Test-driving a preproduction version of the Nissan Leaf electric car here this week, I was reminded of the old story about the guy who installed so many fuel-saving devices on his car that when he started it up and drove away, his gas tank overflowed.
After a 12-mile test drive, the Leaf wound up with 98 miles showing on its range indicator than it had when I started. I began with a range of 97.
How was that possible?
The compact-sized Leaf, which has an electric motor and lithium-ion battery pack that generates the equivalent of about 107 horsepower, has a range of about 100 miles before it needs recharging. But that range can vary a lot — to as little as 62 miles to as much as 138 — depending upon factors like weather, traffic, accessory use, load and driving style.
The vehicle has a helpful package of gauges, dials, meters and other digital readouts that can help coach a driver to maximize the car’s electrical usage.
After I took off, I switched into “Eco” mode, which boosts the car’s range by about 10 percent by dialing back the power available. The car’s normally peppy performance (0-60 miles per hour in less than 6 seconds; top speed: 90 miles per hour) becomes rather sluggish, though still tolerable.
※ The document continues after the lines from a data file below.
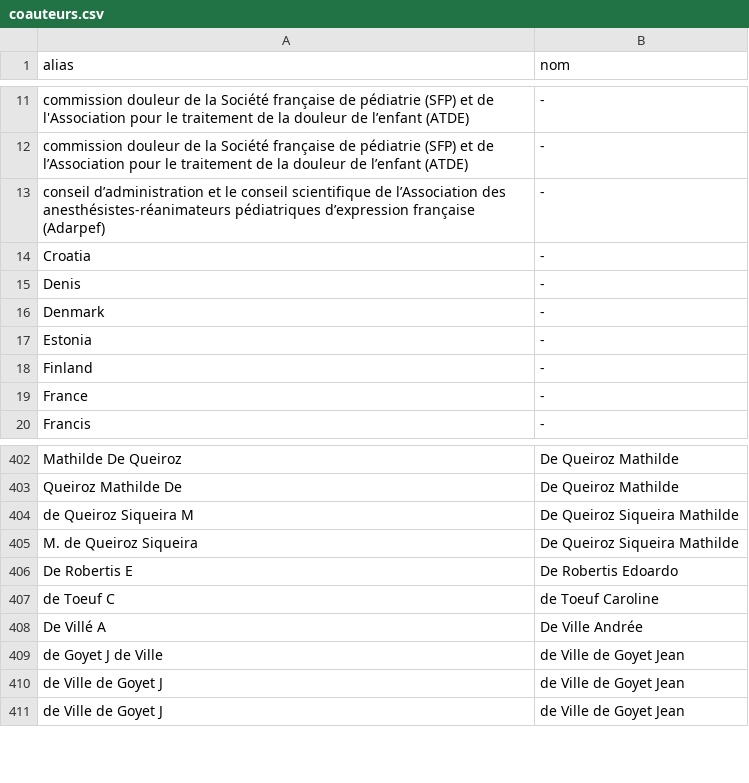
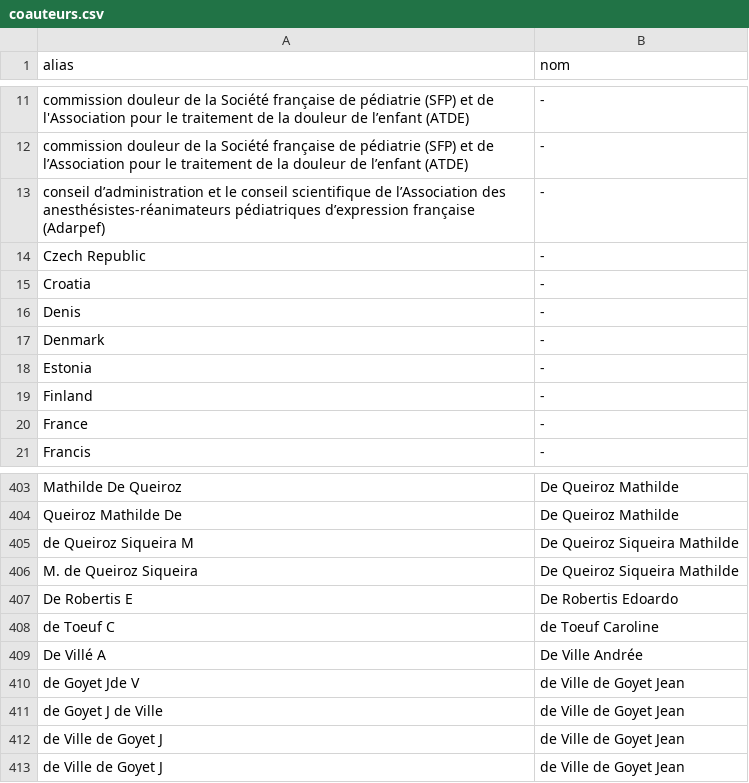
Before and after one commit to ici-be/francis-veyckemans, a CSV file: donnees/coauteurs.csv, drawn as a sheet; only a part is shown, gaps mark what is left out.

Commit message:
alias

```diff
--- a/donnees/coauteurs.csv
+++ b/donnees/coauteurs.csv
@@ -13,2 +13,3 @@ commission douleur de la Société française de pédiatrie (SFP) et de l’Asso
 conseil d’administration et le conseil scientifique de l’Association des anesthésistes-réanimateurs pédiatriques d’expression française (Adarpef),-
+Czech Republic,-
 Croatia,-
@@ -408,2 +409,3 @@ de Toeuf C,de Toeuf Caroline
 De Villé A,De Ville Andrée
+de Goyet Jde V,de Ville de Goyet Jean
 de Goyet J de Ville,de Ville de Goyet Jean
```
I suspect most drivers will choose Eco mode most of the time.
Beyond that, I kept my throttle use conservative. I stayed at or slightly under the speed limit. I tried to time traffic lights. I braked gradually, keeping some drag on the pedal to get maximum energy recapture from the regenerative braking system. And I coasted whenever I could. I was helped by ideal weather (mild temperatures, and little wind). The Leaf’s enemies are temperature extremes. The worst, I was told, was very slow, very cold driving conditions.
I look forward to a full, weeklong test of the Leaf (priced at around $33,000, before tax credits) closer to its official on-sale date in December, but it was interesting to have a sneak preview of how it works and to have a real-world demonstration of its viability as a new type of gas-free, pollution-free urban transportation.
Public places to charge the Leaf are (pun intended) scarce, so maximizing range to one’s destination becomes a matter of survival. During my drive, I passed a number of California’s mostly useless “Electric Vehicle Charging Stations;” the state is trying to allocate funds to convert these units from obsolete “conductive” types to the “inductive” kind of charging that the Leaf (and Tesla’s Roadster) require.
Initially, most recharging will be done at the homes of Leaf owners (16,100 people have placed $99 deposits, as of this writing). They will need to install 240-volt, 30-amp chargers in their garages. Nissan said it will cost a little less than $3 on average to recharge the vehicle (assuming a price of 11 cents per kilowatt-hour for electricity), and recharging can easily be done overnight (when electricity rates can drop further). An optional fast-charger can provide an 80 percent charge in 30 minutes.
The Leaf will obviously run out of range eventually and need recharging, no matter how much you baby it. But it was fun to fantasize, for a few miles at least, that I could drive forever.